(Task input)
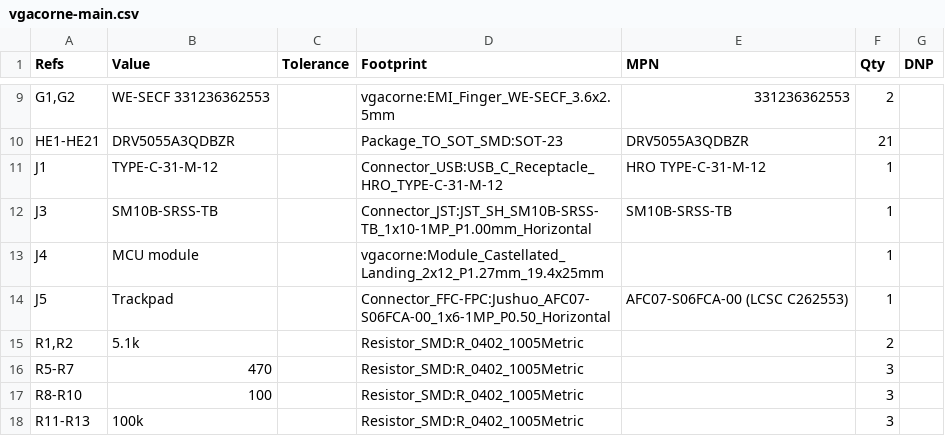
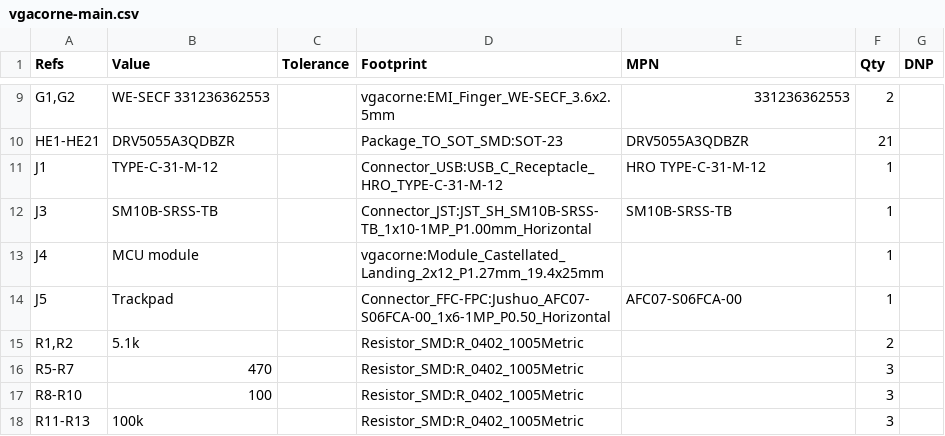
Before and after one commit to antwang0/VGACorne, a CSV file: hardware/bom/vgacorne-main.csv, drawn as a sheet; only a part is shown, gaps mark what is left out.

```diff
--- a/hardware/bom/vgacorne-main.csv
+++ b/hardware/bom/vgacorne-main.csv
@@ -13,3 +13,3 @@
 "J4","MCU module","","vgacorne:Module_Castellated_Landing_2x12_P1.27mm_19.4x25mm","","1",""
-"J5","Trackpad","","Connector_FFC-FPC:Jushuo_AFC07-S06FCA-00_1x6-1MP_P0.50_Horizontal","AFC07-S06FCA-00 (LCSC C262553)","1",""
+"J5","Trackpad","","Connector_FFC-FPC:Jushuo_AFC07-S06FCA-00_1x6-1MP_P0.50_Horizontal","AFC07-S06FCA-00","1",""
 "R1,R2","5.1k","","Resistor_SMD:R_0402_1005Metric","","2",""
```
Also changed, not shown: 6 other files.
(End Task input)
(Task input)
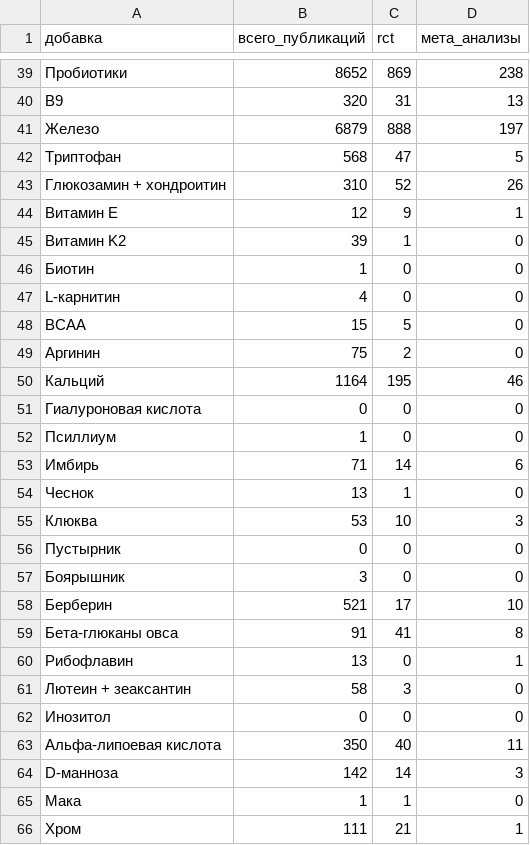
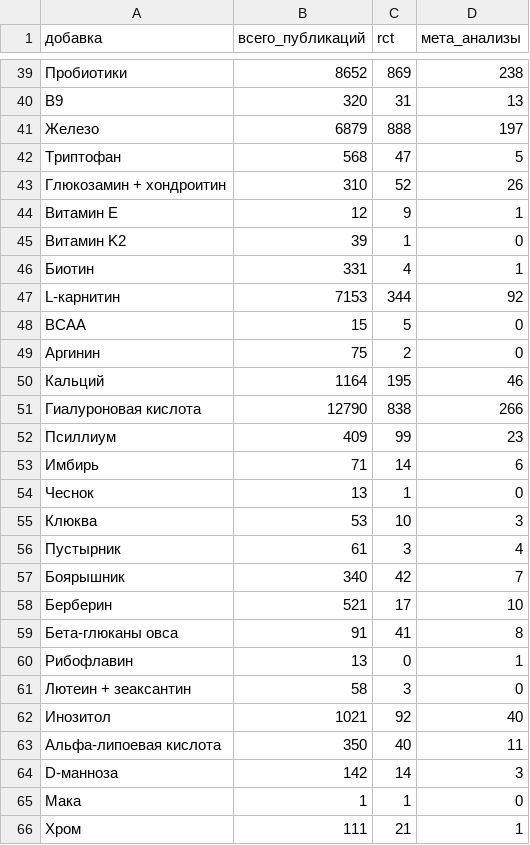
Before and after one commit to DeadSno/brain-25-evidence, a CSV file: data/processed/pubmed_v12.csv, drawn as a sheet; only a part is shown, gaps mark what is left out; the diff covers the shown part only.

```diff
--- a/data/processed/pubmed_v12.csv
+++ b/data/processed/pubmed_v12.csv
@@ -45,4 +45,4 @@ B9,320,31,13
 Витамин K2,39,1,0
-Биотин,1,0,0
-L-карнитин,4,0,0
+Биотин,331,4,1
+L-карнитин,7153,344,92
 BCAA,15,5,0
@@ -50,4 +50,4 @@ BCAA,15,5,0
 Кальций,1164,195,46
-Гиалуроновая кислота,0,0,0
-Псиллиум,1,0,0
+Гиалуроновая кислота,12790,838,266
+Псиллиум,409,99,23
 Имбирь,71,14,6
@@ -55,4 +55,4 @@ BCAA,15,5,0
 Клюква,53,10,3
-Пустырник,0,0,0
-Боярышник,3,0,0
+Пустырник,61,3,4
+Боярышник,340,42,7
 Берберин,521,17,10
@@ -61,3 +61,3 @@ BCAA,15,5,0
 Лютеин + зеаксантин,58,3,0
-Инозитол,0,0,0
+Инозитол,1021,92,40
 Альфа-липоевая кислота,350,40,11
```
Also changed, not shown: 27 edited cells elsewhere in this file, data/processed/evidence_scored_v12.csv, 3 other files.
(End Task input)
• Problem description: The entries above hold a line with "Before and after one commit to antwang0/VGACorne, a" and a later line with "Also changed, not shown: 6 other files.". Write out exactly those lines and all lines between, nothing more.

• Final answer:
Before and after one commit to antwang0/VGACorne, a CSV file: hardware/bom/vgacorne-main.csv, drawn as a sheet; only a part is shown, gaps mark what is left out.

```diff
--- a/hardware/bom/vgacorne-main.csv
+++ b/hardware/bom/vgacorne-main.csv
@@ -13,3 +13,3 @@
 "J4","MCU module","","vgacorne:Module_Castellated_Landing_2x12_P1.27mm_19.4x25mm","","1",""
-"J5","Trackpad","","Connector_FFC-FPC:Jushuo_AFC07-S06FCA-00_1x6-1MP_P0.50_Horizontal","AFC07-S06FCA-00 (LCSC C262553)","1",""
+"J5","Trackpad","","Connector_FFC-FPC:Jushuo_AFC07-S06FCA-00_1x6-1MP_P0.50_Horizontal","AFC07-S06FCA-00","1",""
 "R1,R2","5.1k","","Resistor_SMD:R_0402_1005Metric","","2",""
```
Also changed, not shown: 6 other files.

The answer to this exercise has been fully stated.